Buying Bulk Meat – What you Need to Know

I’m so excited to bring you this first guest post by reader Auburn in southern New Hampshire.

Buying Bulk Meat – What you Need to Know

There’s a lot of info online about “freezer meat” or “bulk meat” and many people blog about their experiences buying 1/4 or 1/2 cow, though most focus on the meat itself (quantity and quality), having to buy a second freezer and the many “new” cuts they get to try by purchasing meat this way.

So I thought it would be useful to write about the buying process, from my own experience.

I started reading FAQs on freezer beef, pork, lamb and goat and, while some of the information was very useful, some of it was also inconsistent and, at times, downright misleading.

So I decided to contact the beef and pork farmers in my area (Southern New Hampshire), asked a lot of questions and, surprisingly, most of them took the time to reply with the answers and an invitation to visit their farm.
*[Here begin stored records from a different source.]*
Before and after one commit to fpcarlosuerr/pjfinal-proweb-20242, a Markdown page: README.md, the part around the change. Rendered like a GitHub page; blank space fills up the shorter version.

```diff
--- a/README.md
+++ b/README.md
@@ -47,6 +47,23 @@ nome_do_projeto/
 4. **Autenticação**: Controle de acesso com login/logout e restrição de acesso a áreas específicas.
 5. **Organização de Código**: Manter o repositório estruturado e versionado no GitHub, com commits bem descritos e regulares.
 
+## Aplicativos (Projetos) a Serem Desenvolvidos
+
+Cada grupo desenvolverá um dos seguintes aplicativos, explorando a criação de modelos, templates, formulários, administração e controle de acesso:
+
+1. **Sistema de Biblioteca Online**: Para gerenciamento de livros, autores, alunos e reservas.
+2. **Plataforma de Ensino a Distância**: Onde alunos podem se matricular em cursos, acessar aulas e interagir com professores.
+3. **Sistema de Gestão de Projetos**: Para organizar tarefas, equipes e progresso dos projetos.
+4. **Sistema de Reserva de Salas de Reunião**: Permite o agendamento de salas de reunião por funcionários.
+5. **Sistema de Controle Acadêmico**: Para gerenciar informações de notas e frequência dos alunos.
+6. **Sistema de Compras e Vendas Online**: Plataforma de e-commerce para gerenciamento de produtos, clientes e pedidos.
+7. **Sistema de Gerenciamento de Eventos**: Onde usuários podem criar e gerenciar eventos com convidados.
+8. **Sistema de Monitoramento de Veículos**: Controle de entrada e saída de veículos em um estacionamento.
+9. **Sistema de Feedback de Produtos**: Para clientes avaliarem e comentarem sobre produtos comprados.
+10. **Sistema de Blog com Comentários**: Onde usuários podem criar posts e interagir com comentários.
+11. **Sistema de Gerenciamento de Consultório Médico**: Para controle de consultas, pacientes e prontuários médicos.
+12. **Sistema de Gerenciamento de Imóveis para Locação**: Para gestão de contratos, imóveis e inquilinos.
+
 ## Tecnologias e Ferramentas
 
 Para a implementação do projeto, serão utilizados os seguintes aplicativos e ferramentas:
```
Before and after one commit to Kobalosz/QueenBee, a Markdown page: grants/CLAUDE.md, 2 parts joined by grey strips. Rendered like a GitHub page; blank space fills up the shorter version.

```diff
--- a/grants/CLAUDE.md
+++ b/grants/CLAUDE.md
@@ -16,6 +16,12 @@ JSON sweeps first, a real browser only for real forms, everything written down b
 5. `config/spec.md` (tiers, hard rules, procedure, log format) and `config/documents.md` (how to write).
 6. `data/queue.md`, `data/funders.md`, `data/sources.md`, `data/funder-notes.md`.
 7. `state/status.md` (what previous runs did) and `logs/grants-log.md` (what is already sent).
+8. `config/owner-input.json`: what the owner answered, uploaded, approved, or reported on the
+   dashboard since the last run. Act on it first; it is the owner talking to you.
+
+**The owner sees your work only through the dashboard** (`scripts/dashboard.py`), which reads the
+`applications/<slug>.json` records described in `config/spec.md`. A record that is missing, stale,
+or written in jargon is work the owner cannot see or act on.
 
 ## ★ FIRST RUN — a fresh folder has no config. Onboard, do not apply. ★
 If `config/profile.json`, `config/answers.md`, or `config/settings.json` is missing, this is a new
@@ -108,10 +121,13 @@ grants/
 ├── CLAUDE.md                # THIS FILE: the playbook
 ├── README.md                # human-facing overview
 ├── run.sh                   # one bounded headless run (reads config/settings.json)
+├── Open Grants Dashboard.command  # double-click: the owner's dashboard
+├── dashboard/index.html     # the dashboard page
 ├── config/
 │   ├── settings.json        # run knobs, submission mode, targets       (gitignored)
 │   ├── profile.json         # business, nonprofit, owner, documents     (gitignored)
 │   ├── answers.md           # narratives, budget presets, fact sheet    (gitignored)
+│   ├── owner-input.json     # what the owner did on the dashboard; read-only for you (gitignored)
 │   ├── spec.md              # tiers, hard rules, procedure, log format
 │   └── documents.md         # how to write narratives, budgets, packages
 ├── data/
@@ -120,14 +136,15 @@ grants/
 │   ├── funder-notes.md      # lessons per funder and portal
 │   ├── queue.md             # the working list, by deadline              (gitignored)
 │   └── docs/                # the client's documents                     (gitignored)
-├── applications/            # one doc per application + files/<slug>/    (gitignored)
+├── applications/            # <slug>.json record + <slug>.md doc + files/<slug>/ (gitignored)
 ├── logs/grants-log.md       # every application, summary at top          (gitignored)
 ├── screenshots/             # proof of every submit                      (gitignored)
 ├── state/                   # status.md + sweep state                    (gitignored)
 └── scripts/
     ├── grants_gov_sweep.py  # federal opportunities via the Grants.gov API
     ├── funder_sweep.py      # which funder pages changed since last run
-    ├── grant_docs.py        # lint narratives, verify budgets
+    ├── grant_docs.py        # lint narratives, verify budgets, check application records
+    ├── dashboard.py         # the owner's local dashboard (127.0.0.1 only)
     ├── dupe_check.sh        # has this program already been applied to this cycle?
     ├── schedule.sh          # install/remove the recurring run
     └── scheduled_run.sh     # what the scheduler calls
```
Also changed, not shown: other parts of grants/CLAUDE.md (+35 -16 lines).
Nice. :)

Then, when I was sure I knew everything I needed to know about buying bulk meat, and was about to place an order with the “farmer” who offered the cheapest deal for pastured beef ($3.25/lb hanging weight) and pork ($2.40/lb hanging weight), by chance, I happened to find out that she was a middle person. Aha! And this lady is not the only one who does this in my area – a greedier middleman wanted $4/lb for the beef and $3.50 for the pork!

Guess what? The farmer these middlemen buy from also has an internet presence but he doesn’t list the prices. You have to call, which I did. He charges $2.50/lb for beef and $1.80/lb pork, hanging weight, butcher fees included. See?

Also, the hanging weight the middlemen “estimated” was 50 pounds higher than what the farmer quoted me – they both claimed that a side of beef would be about 350 pounds. This is very important for you to know because when you deal with a middleman, you may not get the invoice from the original farmer stating the actual hanging weight of the animal.

So be sure to do your homework and ask the right questions because that can save you a lot of money and headaches.

Buying from the cheapest middlemen, a side of beef would have cost me $1,137 ($3.25/lb) with an “estimated” hanging weight of 350 pounds and about 210 pounds dressed weight (what you take home).

Buying directly from the farmer I paid $750 ($2.50/lb) for 300 pounds of beef which yielded 240 pounds of dressed weight.

The middlemen “cut” would have been almost $400 plus 30 pounds of dressed weight. Yep. :(

And how do you know when you are dealing with middlemen? When you land on a website and read something like “I purchase steers from another local farmer who also raises his animals humanely and naturally” or “I raise my own lamb and chicken here but I do not have the facilities or hay fields to raise beef and pork. I buy from a friend who raises them the way I would if I could.”

Buyer beware.

Other things I’ve learned:

You will get a lot more for your money if you tell the farmer that you want:

- All cuts “bone-in.” This will get you plenty of roasts and steaks with bones that you’ll then use to make wonderfully nutritious stock.

- A thick “fat cap” on all cuts. You want them to trim as little fat as possible. You can use that fat to cook with or you can feed it to your birds, chickens and other animals.

- No ground meat. Instead, you’ll want all scrap meat packaged in 1 lb or 2 lb packages. This way you don’t end up with 80 pounds of hamburger but with scrap meat that you can grind yourself as needed or shave/cube it for use in dishes like quesadillas, stir-fry, etc.

- Flank and skirt cuts whole. You can make delicious recipes with them.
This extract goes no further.